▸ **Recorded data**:
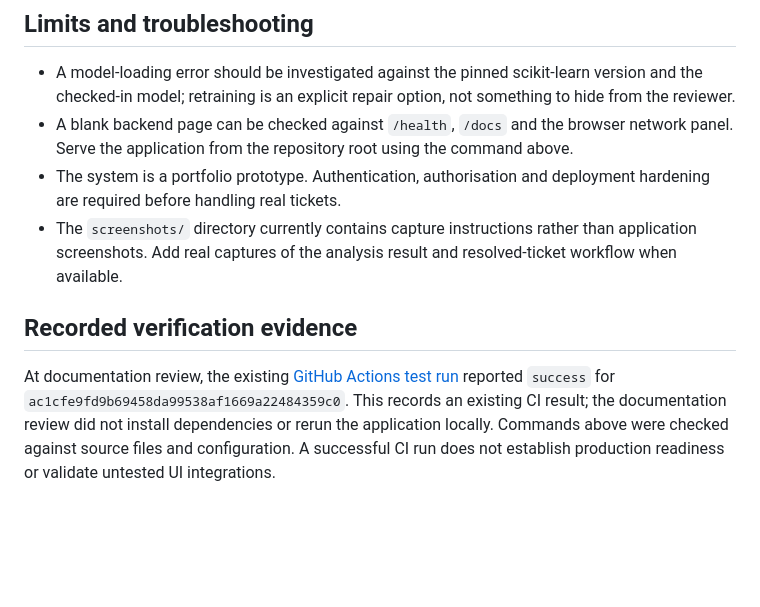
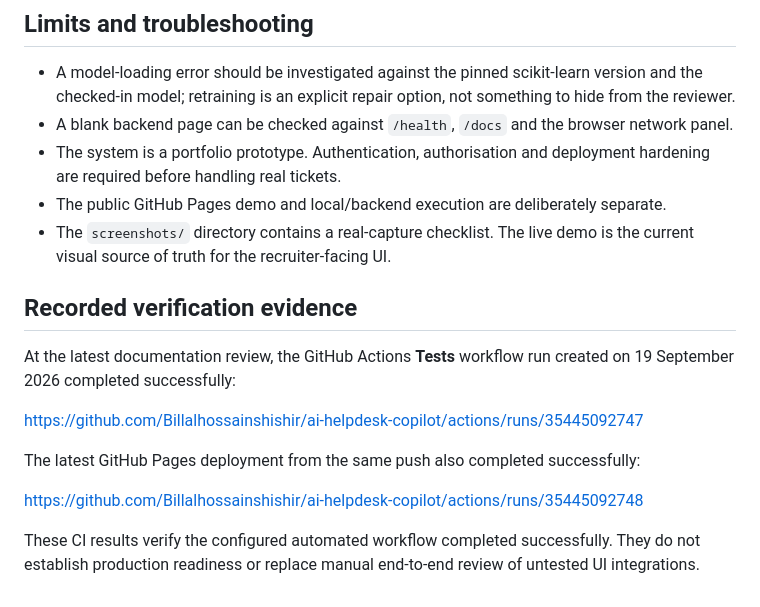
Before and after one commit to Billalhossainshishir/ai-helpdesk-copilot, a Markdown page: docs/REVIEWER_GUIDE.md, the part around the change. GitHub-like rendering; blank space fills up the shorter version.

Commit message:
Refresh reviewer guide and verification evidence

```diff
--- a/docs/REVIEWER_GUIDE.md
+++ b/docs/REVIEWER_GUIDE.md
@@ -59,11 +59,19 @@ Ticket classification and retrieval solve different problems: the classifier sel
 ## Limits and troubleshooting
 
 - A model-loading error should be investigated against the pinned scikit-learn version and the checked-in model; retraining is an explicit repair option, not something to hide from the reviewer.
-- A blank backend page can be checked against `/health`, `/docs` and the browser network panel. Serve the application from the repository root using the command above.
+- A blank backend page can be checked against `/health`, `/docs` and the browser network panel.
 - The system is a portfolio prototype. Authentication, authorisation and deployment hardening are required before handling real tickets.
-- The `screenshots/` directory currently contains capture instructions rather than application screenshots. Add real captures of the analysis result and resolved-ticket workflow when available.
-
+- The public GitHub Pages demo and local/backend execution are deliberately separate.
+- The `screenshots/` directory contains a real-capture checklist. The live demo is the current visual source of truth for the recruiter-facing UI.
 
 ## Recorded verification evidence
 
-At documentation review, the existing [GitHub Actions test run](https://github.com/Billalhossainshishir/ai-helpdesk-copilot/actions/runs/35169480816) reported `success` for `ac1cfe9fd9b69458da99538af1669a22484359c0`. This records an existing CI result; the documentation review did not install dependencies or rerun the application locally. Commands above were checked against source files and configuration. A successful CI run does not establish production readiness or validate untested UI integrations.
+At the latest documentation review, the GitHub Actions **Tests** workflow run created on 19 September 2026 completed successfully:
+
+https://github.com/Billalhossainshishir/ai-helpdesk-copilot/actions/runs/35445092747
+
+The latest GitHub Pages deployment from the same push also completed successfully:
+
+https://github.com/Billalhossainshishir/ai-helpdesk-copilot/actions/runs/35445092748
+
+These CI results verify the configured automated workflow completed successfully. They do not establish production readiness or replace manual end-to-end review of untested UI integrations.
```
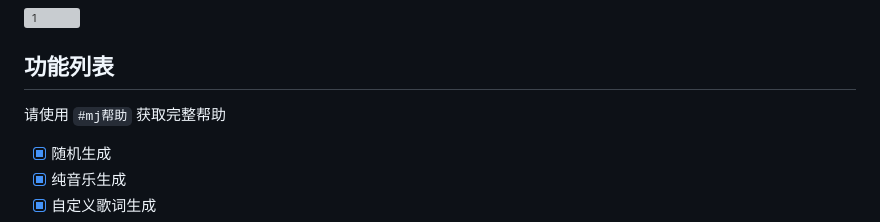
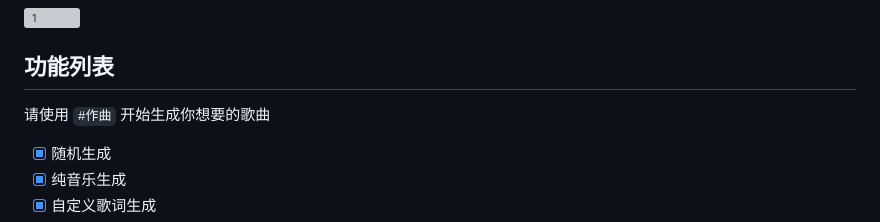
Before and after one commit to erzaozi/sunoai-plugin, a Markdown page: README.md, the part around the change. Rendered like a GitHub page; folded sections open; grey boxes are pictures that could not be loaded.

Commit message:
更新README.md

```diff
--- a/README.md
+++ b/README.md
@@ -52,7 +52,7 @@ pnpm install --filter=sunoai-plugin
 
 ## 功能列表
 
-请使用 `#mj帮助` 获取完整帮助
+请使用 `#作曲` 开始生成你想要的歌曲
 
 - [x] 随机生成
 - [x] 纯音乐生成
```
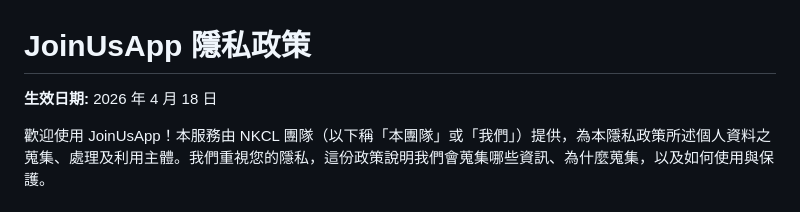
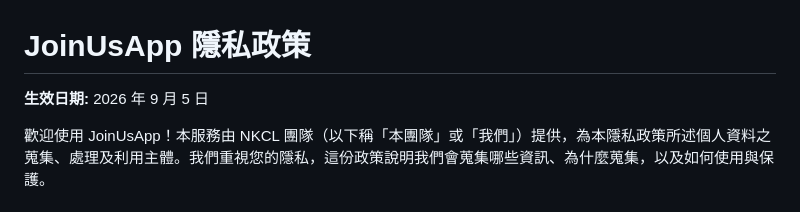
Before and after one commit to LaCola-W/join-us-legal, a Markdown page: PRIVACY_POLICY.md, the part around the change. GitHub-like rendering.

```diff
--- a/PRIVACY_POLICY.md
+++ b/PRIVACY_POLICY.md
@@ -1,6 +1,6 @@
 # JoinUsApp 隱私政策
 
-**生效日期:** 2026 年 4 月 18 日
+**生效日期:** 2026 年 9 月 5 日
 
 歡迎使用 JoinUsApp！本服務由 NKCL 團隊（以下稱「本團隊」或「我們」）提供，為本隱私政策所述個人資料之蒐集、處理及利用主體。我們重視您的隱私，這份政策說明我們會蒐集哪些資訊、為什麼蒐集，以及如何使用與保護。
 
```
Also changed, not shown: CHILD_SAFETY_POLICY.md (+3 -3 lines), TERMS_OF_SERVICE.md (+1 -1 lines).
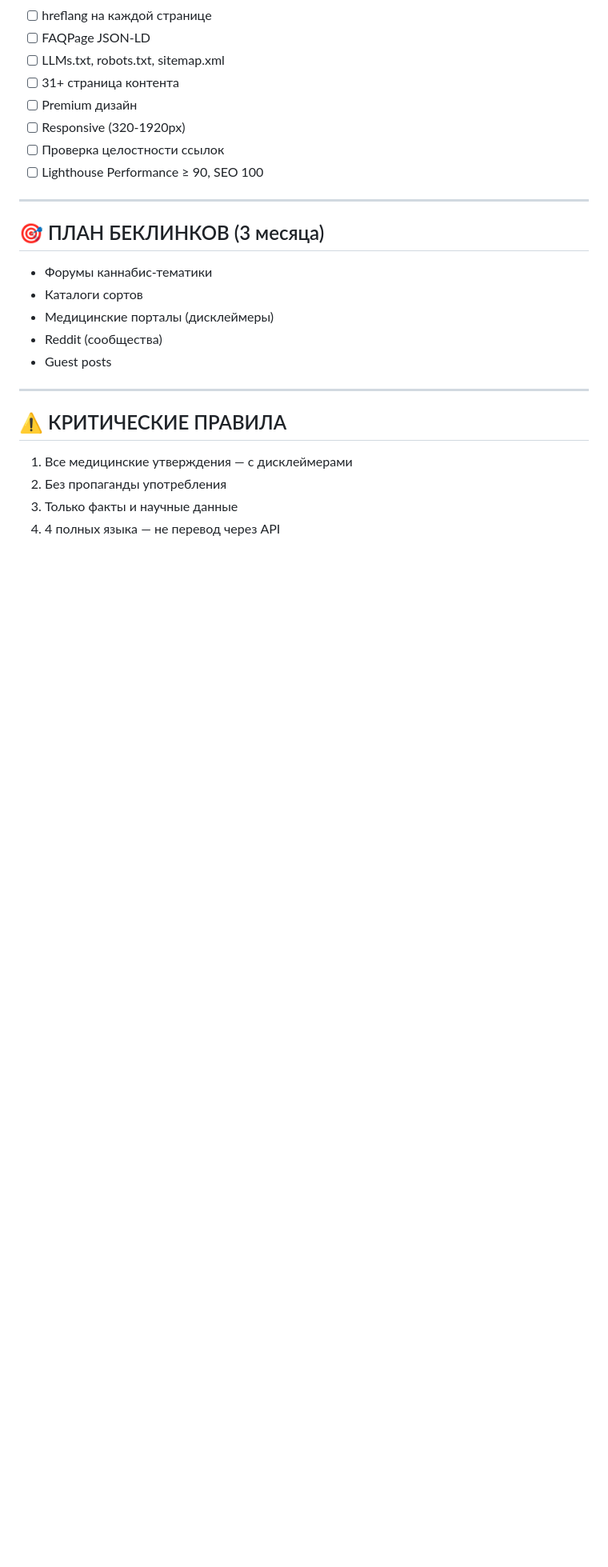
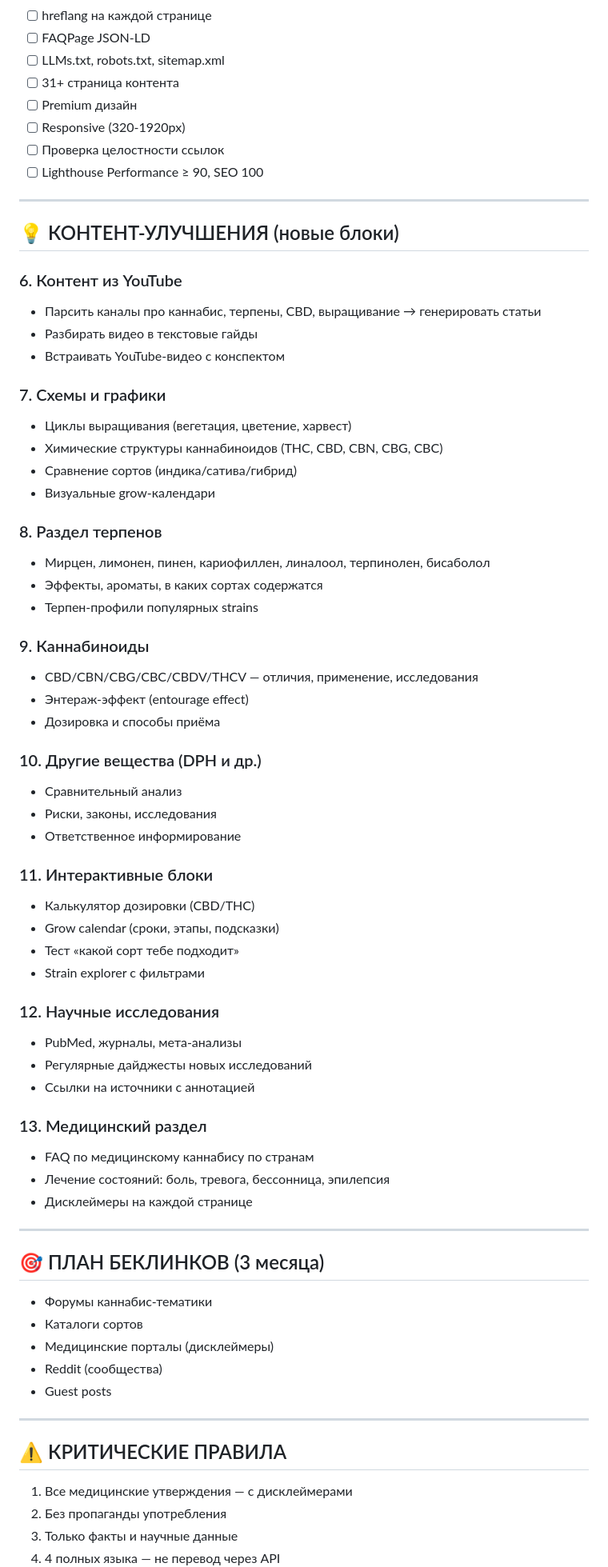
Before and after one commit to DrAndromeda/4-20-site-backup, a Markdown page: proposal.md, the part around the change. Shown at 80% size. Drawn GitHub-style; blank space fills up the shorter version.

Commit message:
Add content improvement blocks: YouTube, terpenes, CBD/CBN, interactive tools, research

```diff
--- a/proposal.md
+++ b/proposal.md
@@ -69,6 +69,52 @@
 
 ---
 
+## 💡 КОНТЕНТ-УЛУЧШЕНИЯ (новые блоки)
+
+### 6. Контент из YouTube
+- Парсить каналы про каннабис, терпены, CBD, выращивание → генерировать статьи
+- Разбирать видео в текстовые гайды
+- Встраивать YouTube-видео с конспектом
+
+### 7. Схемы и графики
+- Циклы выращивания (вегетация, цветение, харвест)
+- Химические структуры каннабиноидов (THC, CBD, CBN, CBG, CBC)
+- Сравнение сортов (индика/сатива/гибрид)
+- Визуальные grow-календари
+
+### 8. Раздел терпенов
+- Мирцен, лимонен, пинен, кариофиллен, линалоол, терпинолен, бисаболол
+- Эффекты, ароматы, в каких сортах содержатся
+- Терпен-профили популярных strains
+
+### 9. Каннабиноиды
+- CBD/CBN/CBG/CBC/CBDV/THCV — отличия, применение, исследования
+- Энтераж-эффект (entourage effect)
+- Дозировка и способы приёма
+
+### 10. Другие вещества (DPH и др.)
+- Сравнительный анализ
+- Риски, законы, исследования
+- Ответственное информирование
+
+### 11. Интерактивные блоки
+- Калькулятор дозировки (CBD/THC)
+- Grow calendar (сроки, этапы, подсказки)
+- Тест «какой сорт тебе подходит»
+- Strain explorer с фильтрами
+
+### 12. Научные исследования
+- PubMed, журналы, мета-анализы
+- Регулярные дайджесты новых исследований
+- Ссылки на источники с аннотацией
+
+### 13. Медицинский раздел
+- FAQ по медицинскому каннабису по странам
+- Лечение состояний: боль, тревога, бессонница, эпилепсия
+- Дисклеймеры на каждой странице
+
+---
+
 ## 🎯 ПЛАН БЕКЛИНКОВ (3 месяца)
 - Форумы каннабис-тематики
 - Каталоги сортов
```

▸ **Try it**: Leaving out the pictures, print every record exactly as written.

▸ **Output for this task**:
Before and after one commit to Billalhossainshishir/ai-helpdesk-copilot, a Markdown page: docs/REVIEWER_GUIDE.md, the part around the change. GitHub-like rendering; blank space fills up the shorter version.

Commit message:
Refresh reviewer guide and verification evidence

```diff
--- a/docs/REVIEWER_GUIDE.md
+++ b/docs/REVIEWER_GUIDE.md
@@ -59,11 +59,19 @@ Ticket classification and retrieval solve different problems: the classifier sel
 ## Limits and troubleshooting
 
 - A model-loading error should be investigated against the pinned scikit-learn version and the checked-in model; retraining is an explicit repair option, not something to hide from the reviewer.
-- A blank backend page can be checked against `/health`, `/docs` and the browser network panel. Serve the application from the repository root using the command above.
+- A blank backend page can be checked against `/health`, `/docs` and the browser network panel.
 - The system is a portfolio prototype. Authentication, authorisation and deployment hardening are required before handling real tickets.
-- The `screenshots/` directory currently contains capture instructions rather than application screenshots. Add real captures of the analysis result and resolved-ticket workflow when available.
-
+- The public GitHub Pages demo and local/backend execution are deliberately separate.
+- The `screenshots/` directory contains a real-capture checklist. The live demo is the current visual source of truth for the recruiter-facing UI.
 
 ## Recorded verification evidence
 
-At documentation review, the existing [GitHub Actions test run](https://github.com/Billalhossainshishir/ai-helpdesk-copilot/actions/runs/35169480816) reported `success` for `ac1cfe9fd9b69458da99538af1669a22484359c0`. This records an existing CI result; the documentation review did not install dependencies or rerun the application locally. Commands above were checked against source files and configuration. A successful CI run does not establish production readiness or validate untested UI integrations.
+At the latest documentation review, the GitHub Actions **Tests** workflow run created on 19 September 2026 completed successfully:
+
+https://github.com/Billalhossainshishir/ai-helpdesk-copilot/actions/runs/35445092747
+
+The latest GitHub Pages deployment from the same push also completed successfully:
+
+https://github.com/Billalhossainshishir/ai-helpdesk-copilot/actions/runs/35445092748
+
+These CI results verify the configured automated workflow completed successfully. They do not establish production readiness or replace manual end-to-end review of untested UI integrations.
```
Before and after one commit to erzaozi/sunoai-plugin, a Markdown page: README.md, the part around the change. Rendered like a GitHub page; folded sections open; grey boxes are pictures that could not be loaded.

Commit message:
更新README.md

```diff
--- a/README.md
+++ b/README.md
@@ -52,7 +52,7 @@ pnpm install --filter=sunoai-plugin
 
 ## 功能列表
 
-请使用 `#mj帮助` 获取完整帮助
+请使用 `#作曲` 开始生成你想要的歌曲
 
 - [x] 随机生成
 - [x] 纯音乐生成
```
Before and after one commit to LaCola-W/join-us-legal, a Markdown page: PRIVACY_POLICY.md, the part around the change. GitHub-like rendering.

```diff
--- a/PRIVACY_POLICY.md
+++ b/PRIVACY_POLICY.md
@@ -1,6 +1,6 @@
 # JoinUsApp 隱私政策
 
-**生效日期:** 2026 年 4 月 18 日
+**生效日期:** 2026 年 9 月 5 日
 
 歡迎使用 JoinUsApp！本服務由 NKCL 團隊（以下稱「本團隊」或「我們」）提供，為本隱私政策所述個人資料之蒐集、處理及利用主體。我們重視您的隱私，這份政策說明我們會蒐集哪些資訊、為什麼蒐集，以及如何使用與保護。
 
```
Also changed, not shown: CHILD_SAFETY_POLICY.md (+3 -3 lines), TERMS_OF_SERVICE.md (+1 -1 lines).
Before and after one commit to DrAndromeda/4-20-site-backup, a Markdown page: proposal.md, the part around the change. Shown at 80% size. Drawn GitHub-style; blank space fills up the shorter version.

Commit message:
Add content improvement blocks: YouTube, terpenes, CBD/CBN, interactive tools, research

```diff
--- a/proposal.md
+++ b/proposal.md
@@ -69,6 +69,52 @@
 
 ---
 
+## 💡 КОНТЕНТ-УЛУЧШЕНИЯ (новые блоки)
+
+### 6. Контент из YouTube
+- Парсить каналы про каннабис, терпены, CBD, выращивание → генерировать статьи
+- Разбирать видео в текстовые гайды
+- Встраивать YouTube-видео с конспектом
+
+### 7. Схемы и графики
+- Циклы выращивания (вегетация, цветение, харвест)
+- Химические структуры каннабиноидов (THC, CBD, CBN, CBG, CBC)
+- Сравнение сортов (индика/сатива/гибрид)
+- Визуальные grow-календари
+
+### 8. Раздел терпенов
+- Мирцен, лимонен, пинен, кариофиллен, линалоол, терпинолен, бисаболол
+- Эффекты, ароматы, в каких сортах содержатся
+- Терпен-профили популярных strains
+
+### 9. Каннабиноиды
+- CBD/CBN/CBG/CBC/CBDV/THCV — отличия, применение, исследования
+- Энтераж-эффект (entourage effect)
+- Дозировка и способы приёма
+
+### 10. Другие вещества (DPH и др.)
+- Сравнительный анализ
+- Риски, законы, исследования
+- Ответственное информирование
+
+### 11. Интерактивные блоки
+- Калькулятор дозировки (CBD/THC)
+- Grow calendar (сроки, этапы, подсказки)
+- Тест «какой сорт тебе подходит»
+- Strain explorer с фильтрами
+
+### 12. Научные исследования
+- PubMed, журналы, мета-анализы
+- Регулярные дайджесты новых исследований
+- Ссылки на источники с аннотацией
+
+### 13. Медицинский раздел
+- FAQ по медицинскому каннабису по странам
+- Лечение состояний: боль, тревога, бессонница, эпилепсия
+- Дисклеймеры на каждой странице
+
+---
+
 ## 🎯 ПЛАН БЕКЛИНКОВ (3 месяца)
 - Форумы каннабис-тематики
 - Каталоги сортов
```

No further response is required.